A resistor is an electric device that is designed in such a way that it offers resistance to the flow of electric current in a circuit. Resistance to the flow of electricity is necessary for a number of reasons. First, in some circuits, there is need to offer resistance to the flow of electric current so that there is the heat that is generated by the electrical circuit. The heat could be used for heating purposes. Resistance may also be important in order to vary the intensity of electric currents into devices that operate well with varying electric currents.
Resistors can be custom made or they can be bought off the shelf. Off the shelf, resistors come already preconditioned based on the manufacturers' specifications. On the other hand, custom resistors are designed and made only when there is a demand for them. This may be necessary especially if the client is looking for something that cannot be obtained from the off the shelf resistors. Custom resistor manufacturing also is critical in cases where there is a need to cater for special features that may be too extreme to include in the normal resistors such as the amount of current and voltage admitted through a resistor.
The choice of a resistor for either of the above types usually depends on a number of factors. First, the resistance offered by the resistor is something that you should always take into account. Since the primary role of a resistor is to offer resistance to the flow of electricity, then any client should be interested in this aspect of any resistor they choose to buy. If for instance, you have a need for a stronger resistance, then a resistor with a higher resistor rating will be the one you choose. On the other hand, you will choose a resistor with a lower rating in the event that you need less resistance for your circuit.

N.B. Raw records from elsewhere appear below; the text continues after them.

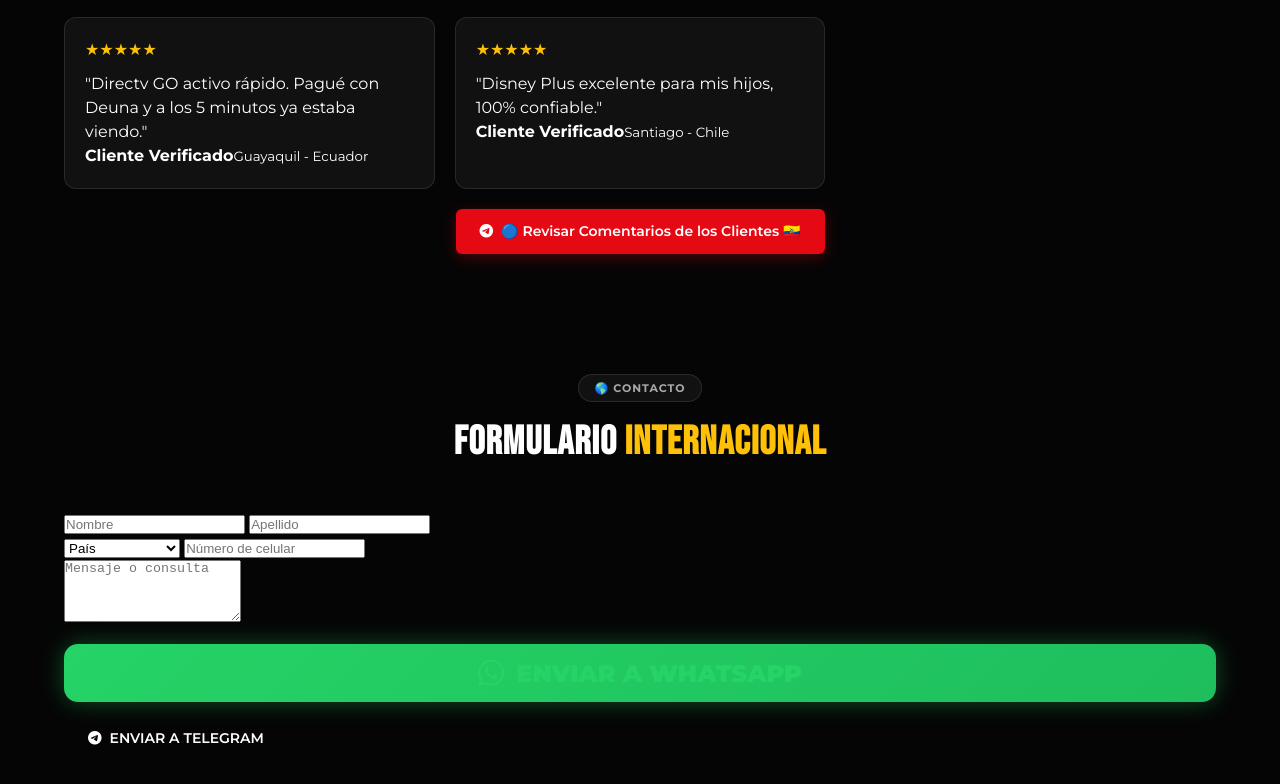
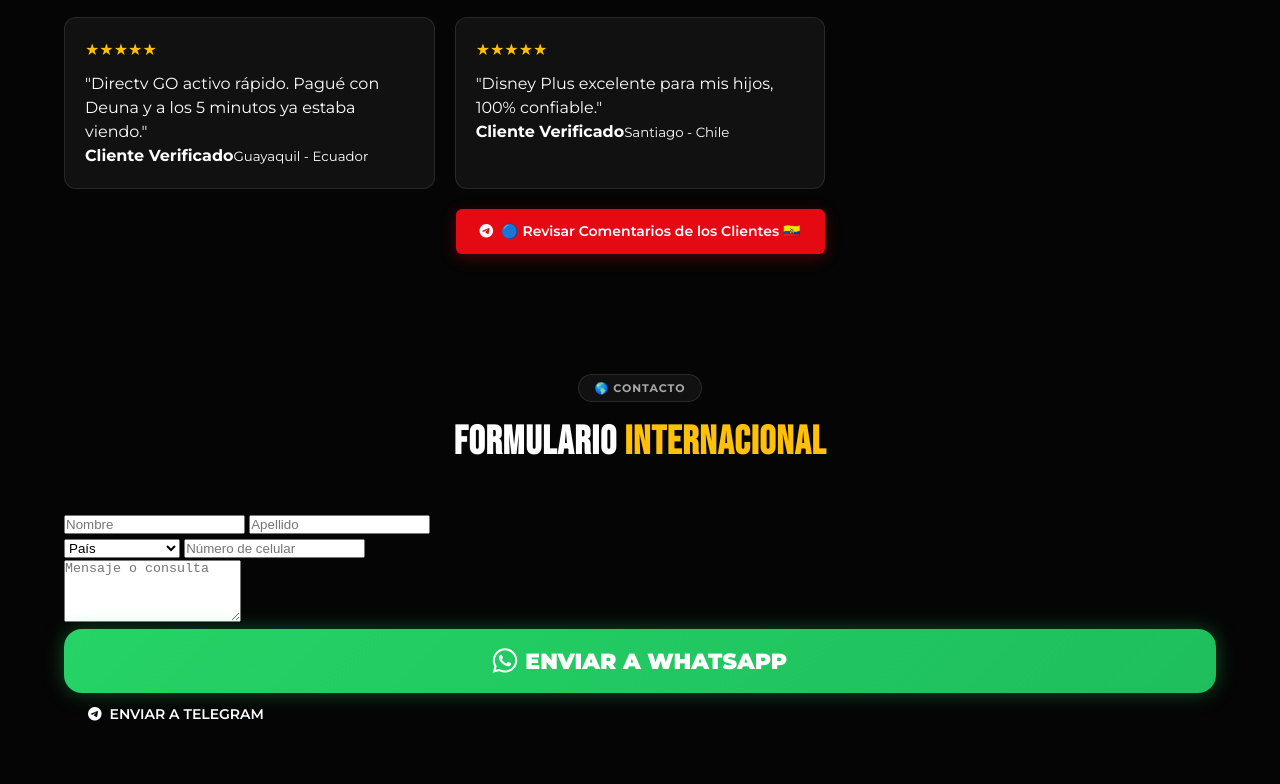
Before and after one commit to clicktvdigital/Click-Tv-Mundial-2026, a plain HTML site: page index.html in a window 1280 px wide. Shown: the part 11210-11994 px from the top of the page. Drawn offline with Linux system fonts and the light colour scheme; no server answers; a script that the page names is missing.

Commit message:
Add files via upload

```diff
--- a/style.css
+++ b/style.css
@@ -202,35 +202,22 @@
 .btn-gold:hover { background: var(--gold-dark); transform: translateY(-2px); }
 
 .btn-whatsapp{
-    display:flex;
-    justify-content:center;
-    align-items:center;
-    gap:12px;
-
     width:100%;
-
-    background:linear-gradient(135deg,#25D366,#1ebe5d);
-
-    color:#25D366;
-
-    padding:14px;
-    border-radius:14px;
-
-    font-size:24px;
+    background:linear-gradient(135deg,#25D366,#1EBE5D);
+    color:#FFFFFF !important;
+    font-size:22px;
     font-weight:800;
-
-    margin:15px 0;
-
-    box-shadow:0 0 25px rgba(37,211,102,.35);
-
-    transition:.3s;
+    padding:18px;
+    border-radius:18px;
+    border:none;
+    text-align:center;
+    box-shadow:0 0 20px rgba(37,211,102,.35);
 }
 
 .btn-whatsapp i{
-    color:#25D366;
-    font-size:30px;
+    color:#FFFFFF !important;
+    font-size:28px;
 }
-
 .btn-whatsapp:hover{
     transform:translateY(-2px);
 }
```
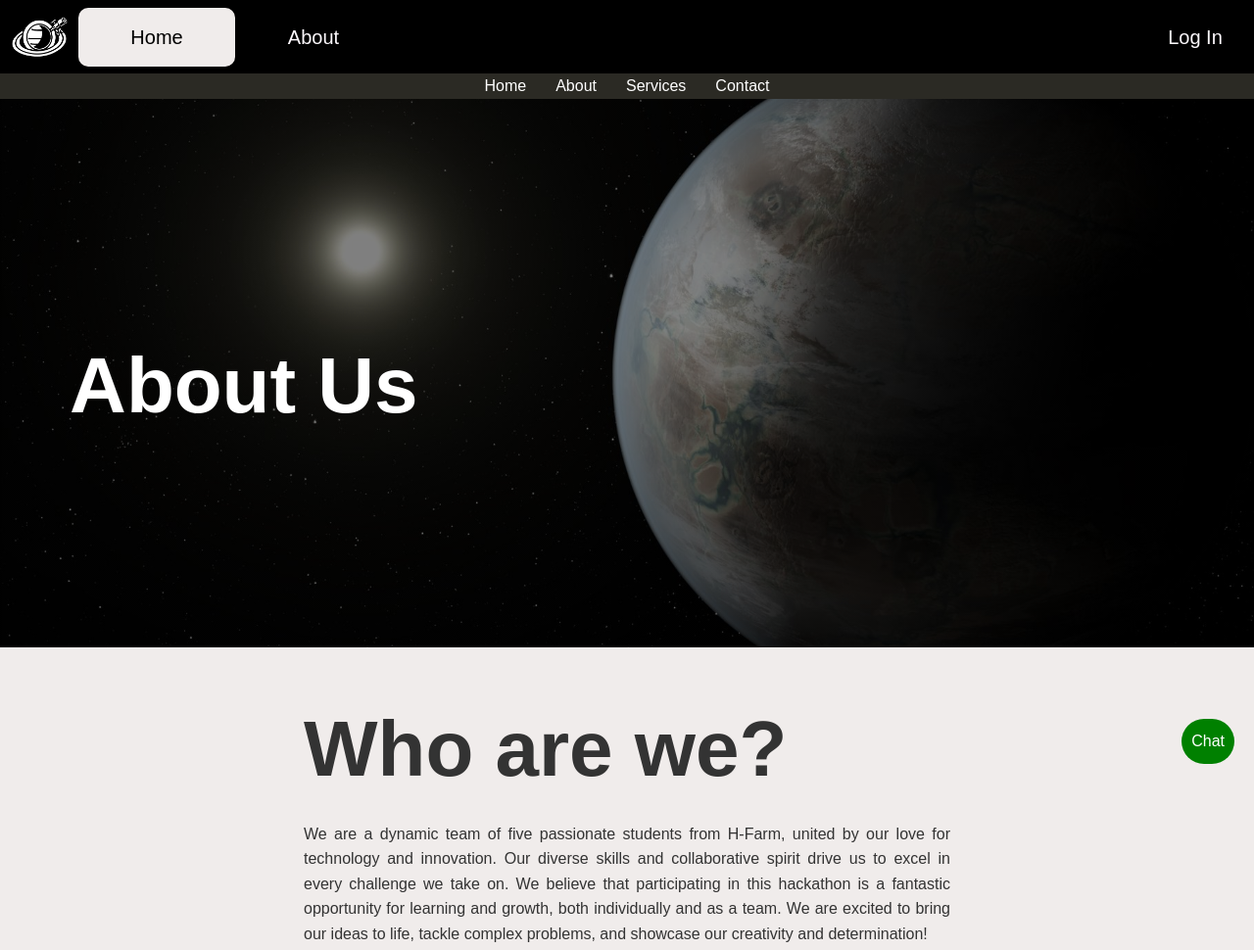
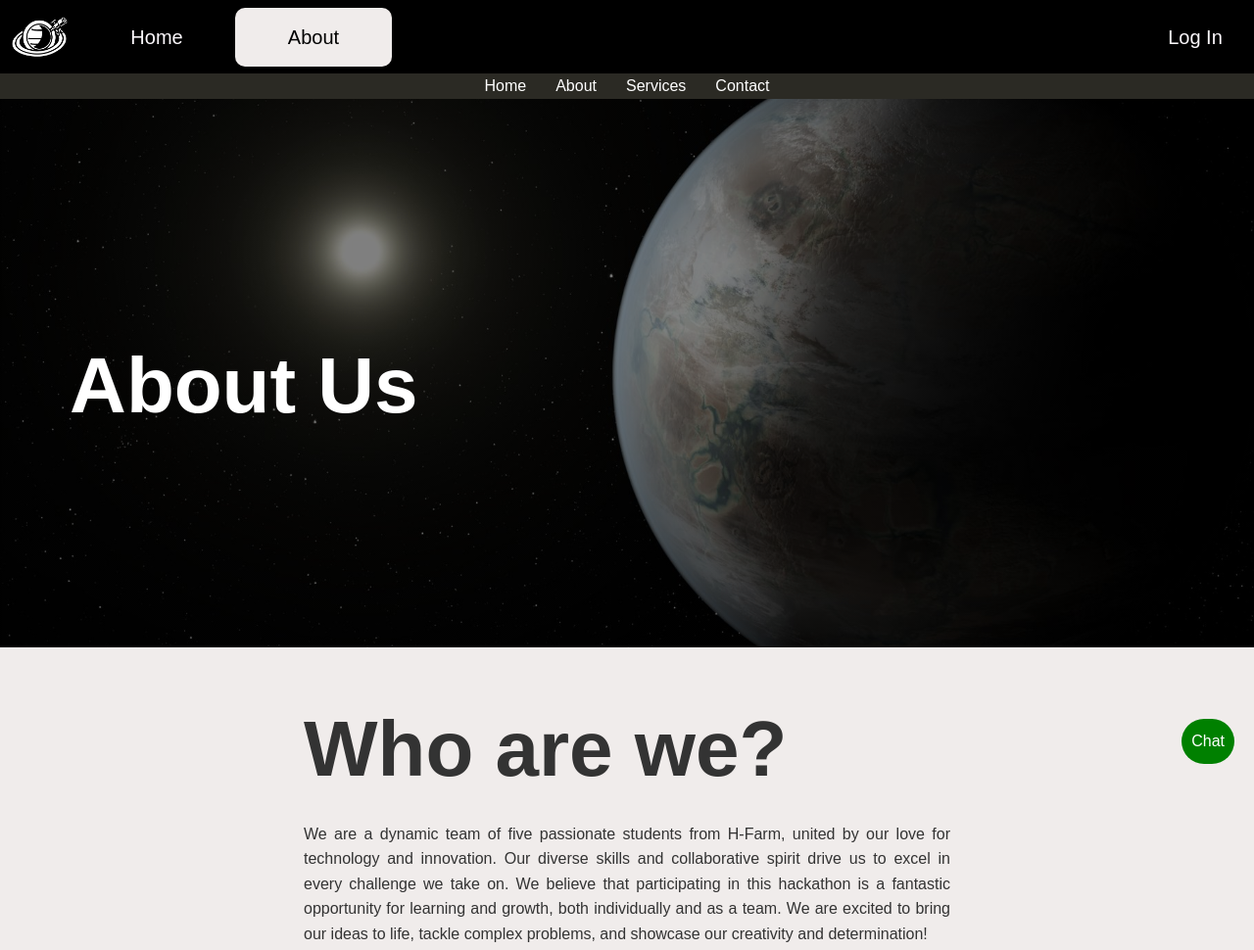
Before and after one commit to Epic-legend128/Exoplanets-NASA-Challenge, a website: page Code/scripts/ejs/about.ejs in a window 1280 px wide. Shown: the top 970 px of the page at 98% size. Drawn offline with nearby package versions, Linux system fonts and the light colour scheme; files that its build step writes are made by us from their sources; a web font is replaced by a local one.

Commit message:
active element

```diff
--- a/Code/scripts/ejs/about.ejs
+++ b/Code/scripts/ejs/about.ejs
@@ -20,8 +20,8 @@
         <!-- Main website title -->
         <div class="topnav">
             <img src="../assets/Logo.png" id="logo">
-            <a class="active" href="/home">Home</a>
-            <a href="">About</a>
+            <a href="/home">Home</a>
+            <a class="active" href="">About</a>
             <div></div>
             <% if (loggedIn) { %>
                 <a class="logInOut" href="/logout">Log Out</a>
```
Also changed, not shown: Code/scripts/css/style.css (line endings or trailing spaces).
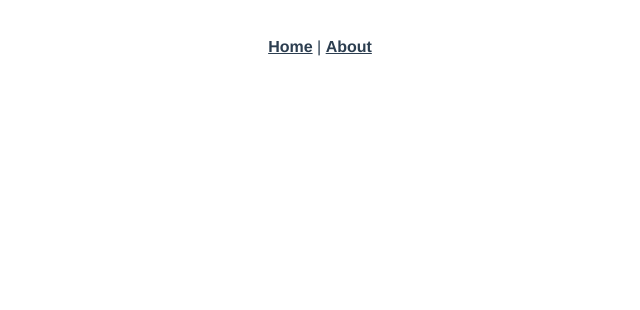
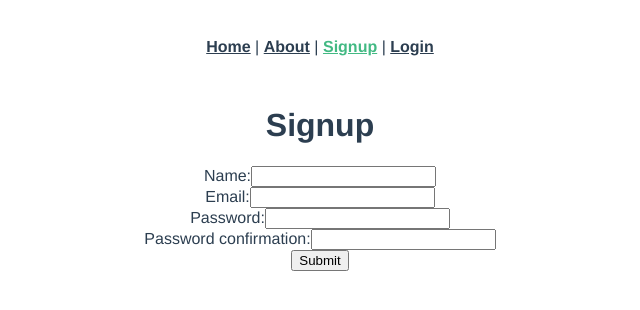
Before and after one commit to davidmandolini/movies-capstone-frontend, a Vue app: page /signup in a window 1280 px wide. Before the commit this address had no page. Shown: the top 310 px of the page, without its empty margins (320-960 px from the left). Built offline with nearby package versions, Linux system fonts and the light colour scheme.

Commit message:
Add signup and login components

```diff
--- a/src/App.vue
+++ b/src/App.vue
@@ -3,6 +3,10 @@
     <router-link to="/">Home</router-link>
     |
     <router-link to="/about">About</router-link>
+    |
+    <router-link to="/signup">Signup</router-link>
+    |
+    <router-link to="/login">Login</router-link>
   </div>
   <router-view />
 </template>
--- a/src/main.js
+++ b/src/main.js
@@ -1,5 +1,12 @@
 import { createApp } from "vue";
 import App from "./App.vue";
 import router from "./router";
+import axios from "axios";
 
+axios.defaults.baseURL = process.env.NODE_ENV === "development" ? "http://localhost:3000" : "/";
+
+var jwt = localStorage.getItem("jwt");
+if (jwt) {
+  axios.defaults.headers.common["Authorization"] = `Bearer ${jwt}`;
+}
 createApp(App).use(router).mount("#app");
--- a/src/router/index.js
+++ b/src/router/index.js
@@ -1,11 +1,23 @@
 import { createRouter, createWebHistory } from "vue-router";
 import Home from "../views/Home.vue";
+import Signup from "../views/Signup.vue";
+import Login from "../views/Login.vue";
 
 const routes = [
   {
     path: "/",
     name: "Home",
     component: Home,
+  },
+  {
+    path: "/signup",
+    name: "Signup",
+    component: Signup,
+  },
+  {
+    path: "/login",
+    name: "Login",
+    component: Login,
   },
   {
     path: "/about",
--- /dev/null
+++ b/src/views/Login.vue
@@ -0,0 +1,49 @@
+<script>
+import axios from "axios";
+
+export default {
+  data: function () {
+    return {
+      newSessionParams: {},
+      errors: [],
+    };
+  },
+  methods: {
+    submit: function () {
+      axios
+        .post("/sessions", this.newSessionParams)
+        .then((response) => {
+          axios.defaults.headers.common["Authorization"] = "Bearer " + response.data.jwt;
+          localStorage.setItem("jwt", response.data.jwt);
+          this.$router.push("/");
+        })
+        .catch((error) => {
+          console.log(error.response);
+          this.errors = ["Invalid email or password."];
+          this.email = "";
+          this.password = "";
+        });
+    },
+  },
+};
+</script>
+
+<template>
+  <div class="login">
+    <form v-on:submit.prevent="submit()">
+      <h1>Login</h1>
+      <ul>
+        <li v-for="error in errors" v-bind:key="error">{{ error }}</li>
+      </ul>
+      <div>
+        <label>Email:</label>
+        <input type="email" v-model="newSessionParams.email" />
+      </div>
+      <div>
+        <label>Password:</label>
+        <input type="password" v-model="newSessionParams.password" />
+      </div>
+      <input type="submit" value="Submit" />
+    </form>
+  </div>
+</template>
--- /dev/null
+++ b/src/views/Signup.vue
@@ -0,0 +1,53 @@
+<script>
+import axios from "axios";
+
+export default {
+  data: function () {
+    return {
+      newUserParams: {},
+      errors: [],
+    };
+  },
+  methods: {
+    submit: function () {
+      axios
+        .post("/users", this.newUserParams)
+        .then((response) => {
+          console.log(response.data);
+          this.$router.push("/login");
+        })
+        .catch((error) => {
+          this.errors = error.response.data.errors;
+        });
+    },
+  },
+};
+</script>
+
+<template>
+  <div class="signup">
+    <form v-on:submit.prevent="submit()">
+      <h1>Signup</h1>
+      <ul>
+        <li v-for="error in errors" v-bind:key="error">{{ error }}</li>
+      </ul>
+      <div>
+        <label>Name:</label>
+        <input type="text" v-model="newUserParams.name" />
+      </div>
+      <div>
+        <label>Email:</label>
+        <input type="email" v-model="newUserParams.email" />
+      </div>
+      <div>
+        <label>Password:</label>
+        <input type="password" v-model="newUserParams.password" />
+      </div>
+      <div>
+        <label>Password confirmation:</label>
+        <input type="password" v-model="newUserParams.password_confirmation" />
+      </div>
+      <input type="submit" value="Submit" />
+    </form>
+  </div>
+</template>
```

Finally, you ought to also take into account the aspect of the resistance range that a resistor offers. Some resistors will fail beyond a certain power level. This is because they are wired to accept only a certain limit of power beyond which they fail. As a rule, therefore, by gauging the amount of power your circuit is likely to use, then you can select a resistor within the appropriate range of the power resistors you will be using.